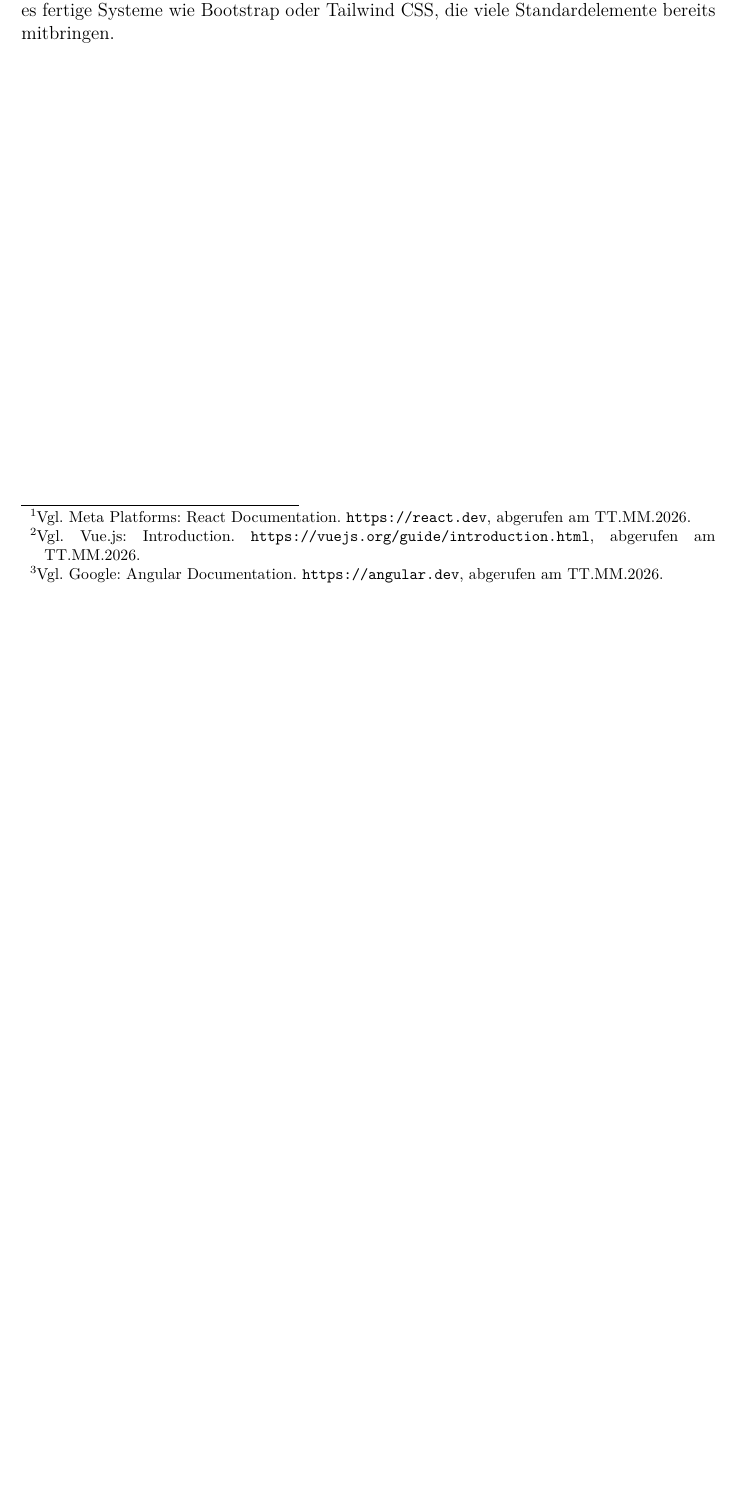
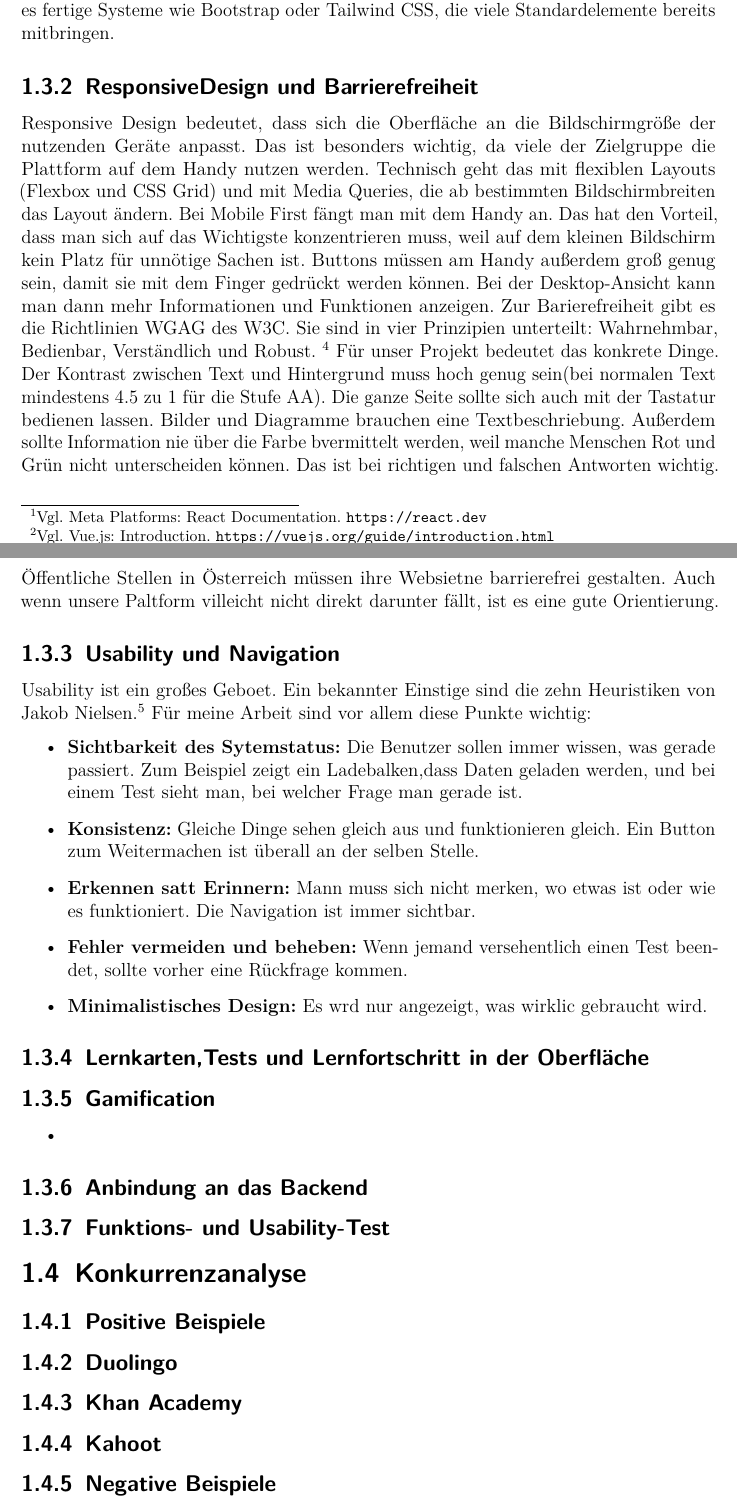
Before and after one commit to 5BHITS-2026-27-DA-LearnIT/Diplomarbeit, a LaTeX thesis (main.tex, which reads Personen/Berger/vorfeldanalyse.tex): part of page 8 of 40 before the commit and two parts of pages 9 and 10 of 42 after it, the two joined at a grey line, cut so that both start at the same text, the shorter picture padded with empty space. Compiled offline with pdfLaTeX.

Commit message:
Überarbietung bis 1.3.1 Addierung bis 1.3.3

```diff
--- a/Personen/Berger/vorfeldanalyse.tex
+++ b/Personen/Berger/vorfeldanalyse.tex
@@ -72,10 +71,9 @@ SUS & System Usability Scale, ein Fragebogen mit zehn Fragen, der die Bedienbark
 \subsection{Frontend-Technologien}
 
 Für Weboberflächen gibt es zwei grundlegende Ansätze. Beim ersten wird die Seite am Server zusammengebaut. Bei Django passiert das mit den eingebauten Templates. Bei jedem Klick schickt der Server eine neue HTML-Seite. Das ist einfach und braucht wenig JavaScript. Der Nachteil ist, dass sich viele Interaktionen eher träge anfühlen, weil die Seite neu geladen wird. Beim zweiten Ansatz, der Single Page Application, lädt der Browser die Anwendung einmal. Danach holt sie sich nur noch Daten über die API und ändert die Anzeige direkt. Das fühlt sich schneller und mehr wie eine App an.
-
 Weil unser Backend eine eigene API anbietet und weil das Lernen viel Interaktion hat (Karten umdrehen, Antworten auswählen, Diagramme), passt für mich eine SPA besser. Es gibt dafür mehrere bekannte Technologien:
 
-\textbf{React} ist eine JavaScript-Bibliothek von Meta. Die Oberfläche wird aus Komponenten gebaut. React ist sehr weit verbreitet, es gibt extrem viele Bibliotheken und Anleitungen dazu. Es ist aber nur eine Bibliothek und kein komplettes Framework. Man muss sich zum Beispiel für das Routing und das State-Management selbst Zusatzpakete aussuchen.\footnote{Vgl. Meta Platforms: React Documentation. \url{https://react.dev}, abgerufen am TT.MM.2026.}
+\textbf{React} ist eine JavaScript-Bibliothek von Meta. Die Oberfläche wird aus Komponenten gebaut. React ist sehr weit verbreitet, es gibt extrem viele Bibliotheken und Anleitungen dazu. Es ist aber nur eine Bibliothek und kein komplettes Framework. Man muss sich zum Beispiel für das Routing und das State-Management selbst Zusatzpakete aussuchen.\footnote{Vgl. Meta Platforms: React Documentation. \url{https://react.dev}}
 
-\textbf{Vue} ist ein Framework, das als einsteigerfreundlich gilt. Die Dateien sind übersichtlich aufgebaut, und die Dokumentation ist gut. Die Community ist aber kleiner als bei React.\footnote{Vgl. Vue.js: Introduction. \url{https://vuejs.org/guide/introduction.html}, abgerufen am TT.MM.2026.}
+\textbf{Vue} ist ein Framework, das als einsteigerfreundlich gilt. Die Dateien sind übersichtlich aufgebaut, und die Dokumentation ist gut. Die Community ist aber kleiner als bei React.\footnote{Vgl. Vue.js: Introduction. \url{https://vuejs.org/guide/introduction.html}}
 
@@ -86,3 +84,52 @@ Weil unser Backend eine eigene API anbietet und weil das Lernen viel Interaktion
 \textbf{Django-Templates mit HTMX} wäre eine Variante ohne eigenes JavaScript-Framework. HTMX lädt kleine HTML-Teile nach. Das ist für einfache Seiten sehr praktisch. Bei vielen Komponenten, Animationen und Diagrammen wird es aber unübersichtlich.
 
 Zusätzlich zu JavaScript wird TypeScript immer häufiger verwendet. TypeScript fügt Typen hinzu, dadurch findet man viele Fehler schon beim Schreiben und nicht erst im Browser. Das hilft besonders, wenn man mit einer API arbeitet, weil man genau festlegen kann, wie die Daten aussehen. Für das Aussehen braucht man außerdem CSS. Hier gibt es fertige Systeme wie Bootstrap oder Tailwind CSS, die viele Standardelemente bereits mitbringen.
+
+\subsection{ResponsiveDesign und Barrierefreiheit}
+
+Responsive Design bedeutet, dass sich die Oberfläche an die Bildschirmgröße der nutzenden Geräte anpasst. Das ist besonders wichtig, da viele der Zielgruppe die Plattform auf dem Handy nutzen werden. Technisch geht das mit flexiblen Layouts (Flexbox und CSS Grid) und mit Media Queries, die ab bestimmten Bildschirmbreiten das Layout ändern. Bei Mobile First fängt man mit dem Handy an. Das hat den Vorteil, dass man sich auf das Wichtigste konzentrieren muss, weil auf dem kleinen Bildschirm kein Platz für unnötige Sachen ist. Buttons müssen am Handy außerdem groß genug sein, damit sie mit dem Finger gedrückt werden können. Bei der Desktop-Ansicht kann man dann mehr Informationen und Funktionen anzeigen.
+Zur Barierefreiheit gibt es die Richtlinien WGAG des W3C. Sie sind in vier Prinzipien unterteilt: Wahrnehmbar, Bedienbar, Verständlich und Robust. \footnote{Vgl.W3C: Web Content Accessibility Guidelines (WGAG)2.2 \url{https://www.w3.org/TR/WGAG22/}.} Für unser Projekt bedeutet das konkrete Dinge. Der Kontrast zwischen Text und Hintergrund muss hoch genug sein(bei normalen Text mindestens 4.5 zu 1 für die Stufe AA). Die ganze Seite sollte sich auch mit der Tastatur bedienen lassen. Bilder und Diagramme brauchen eine Textbeschriebung. Außerdem sollte Information nie über die Farbe bvermittelt werden, weil manche Menschen Rot und Grün nicht unterscheiden können. Das ist bei richtigen und falschen Antworten wichtig. Öffentliche Stellen in Österreich müssen ihre Websietne barrierefrei gestalten. Auch wenn unsere Paltform villeicht nicht direkt darunter fällt, ist es eine gute Orientierung.
+
+\subsection{Usability und Navigation}
+
+Usability ist ein großes Geboet. Ein bekannter Einstige sind die zehn Heuristiken von Jakob Nielsen.\footnote{Vgl. Nielsen Norman Group: 10 Usability Heuristics for User Interface Design. \url{https://www.nngroup.com/articles/ten-usability-heuristics/}.} Für meine Arbeit sind vor allem diese Punkte wichtig:
+
+\begin{itemize}
+    \item \textbf{Sichtbarkeit des Sytemstatus:} Die Benutzer sollen immer wissen, was gerade passiert. Zum Beispiel zeigt ein Ladebalken,dass Daten geladen werden, und bei einem Test sieht man, bei welcher Frage man gerade ist.
+    \item \textbf{Konsistenz:} Gleiche Dinge sehen gleich aus und funktionieren gleich. Ein Button zum Weitermachen ist überall an der selben Stelle.
+    \item \textbf{Erkennen satt Erinnern:} Mann muss sich nicht merken, wo etwas ist oder wie es funktioniert. Die Navigation ist immer sichtbar.
+    \item \textbf{Fehler vermeiden und beheben:} Wenn jemand versehentlich einen Test beendet, sollte vorher eine Rückfrage kommen.
+    \item \textbf{Minimalistisches Design:} Es wrd nur angezeigt, was wirklic gebraucht wird.
+\end{itemize}
+
+
+\subsection{Lernkarten,Tests und Lernfortschritt in der Oberfläche}
+
+
+\subsection{Gamification}
+
+\begin{itemize}
+    \item
+\end{itemize}
+
+
+\subsection{Anbindung an das Backend}
+
+
+\subsection{Funktions- und Usability-Test}
+
+
+
+\section{Konkurrenzanalyse}
+
+
+\subsection{Positive Beispiele}
+
+\subsection{Duolingo}
+
+\subsection{Khan Academy}
+
+\subsection{Kahoot}
+
+
+\subsection{Negative Beispiele}
```
Also changed, not shown: Personen/Berger/vorfeldanalyse.tex (9 more changed lines).
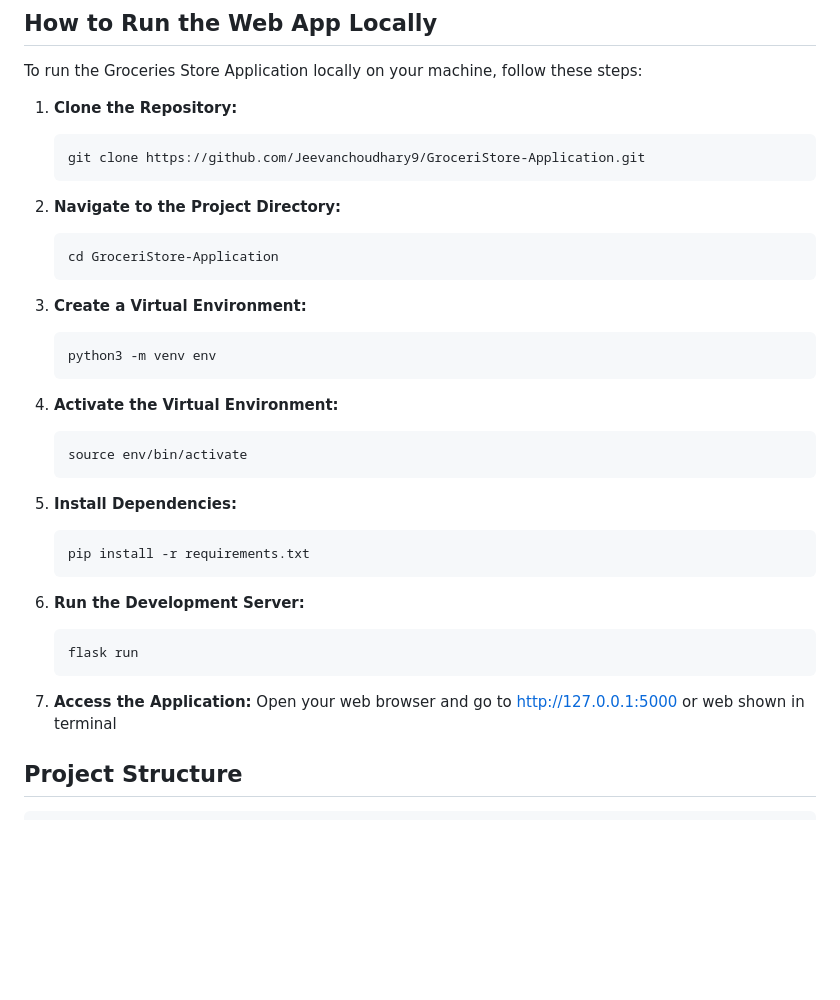
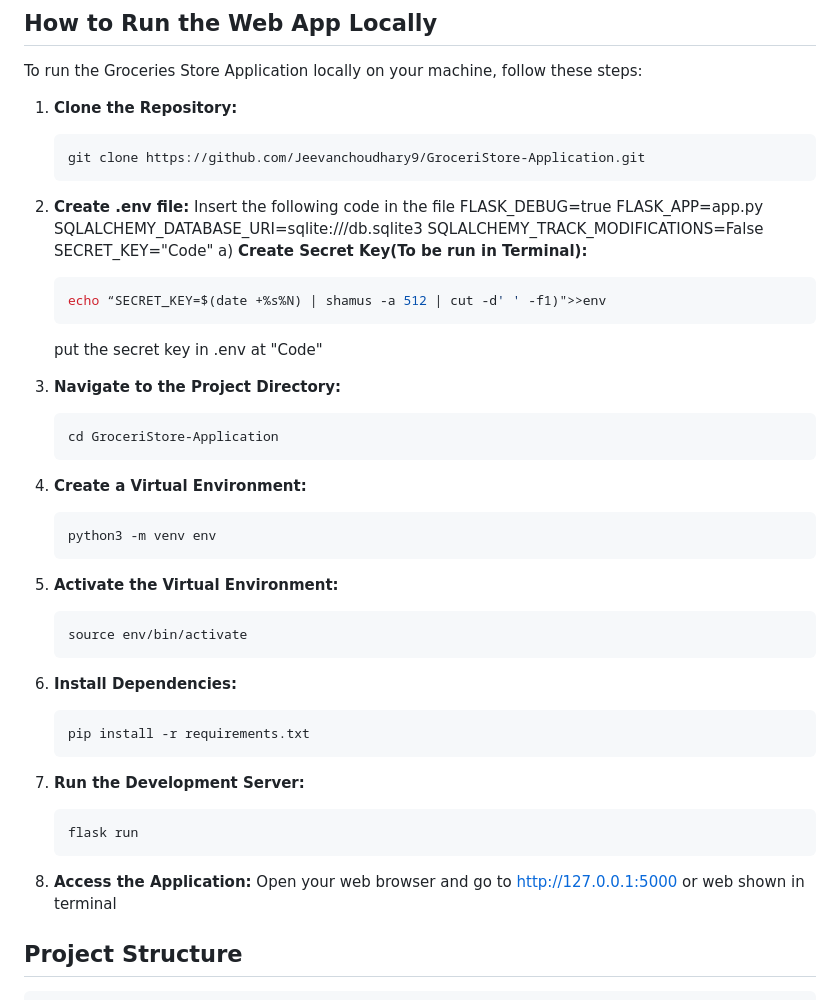
Before and after one commit to Jeevanchoudhary9/GroceriStore-Application, a Markdown page: README.md, the part around the change. GitHub-like rendering; blank space fills up the shorter version.

````diff
--- a/README.md
+++ b/README.md
@@ -37,33 +37,45 @@ To run the Groceries Store Application locally on your machine, follow these ste
     ```bash
     git clone https://github.com/Jeevanchoudhary9/GroceriStore-Application.git
     ```
+2. **Create .env file:**
+    Insert the following code in the file
+    FLASK_DEBUG=true
+    FLASK_APP=app.py
+    SQLALCHEMY_DATABASE_URI=sqlite:///db.sqlite3
+    SQLALCHEMY_TRACK_MODIFICATIONS=False
+    SECRET_KEY="Code"
+   a) **Create Secret Key(To be run in Terminal):**
+    ```bash
+    echo “SECRET_KEY=$(date +%s%N) | shamus -a 512 | cut -d' ' -f1)">>env
+    ```
+    put the secret key in .env at "Code"
 
-2. **Navigate to the Project Directory:**
+3. **Navigate to the Project Directory:**
     ```bash
     cd GroceriStore-Application
     ```
 
-3. **Create a Virtual Environment:**
+4. **Create a Virtual Environment:**
     ```bash
     python3 -m venv env
     ```
 
-4. **Activate the Virtual Environment:**
+5. **Activate the Virtual Environment:**
     ```bash
     source env/bin/activate
     ```
 
-5. **Install Dependencies:**
+6. **Install Dependencies:**
     ```bash
     pip install -r requirements.txt
     ```
 
-6. **Run the Development Server:**
+7. **Run the Development Server:**
     ```bash
     flask run
     ```
 
-7. **Access the Application:**
+8. **Access the Application:**
    Open your web browser and go to http://127.0.0.1:5000 or web shown in terminal
 
 ## Project Structure
````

────────────────────

Find the lines above that hold "Environment", then copy each of them.

-3. **Create a Virtual Environment:**
+4. **Create a Virtual Environment:**
-4. **Activate the Virtual Environment:**
+5. **Activate the Virtual Environment:**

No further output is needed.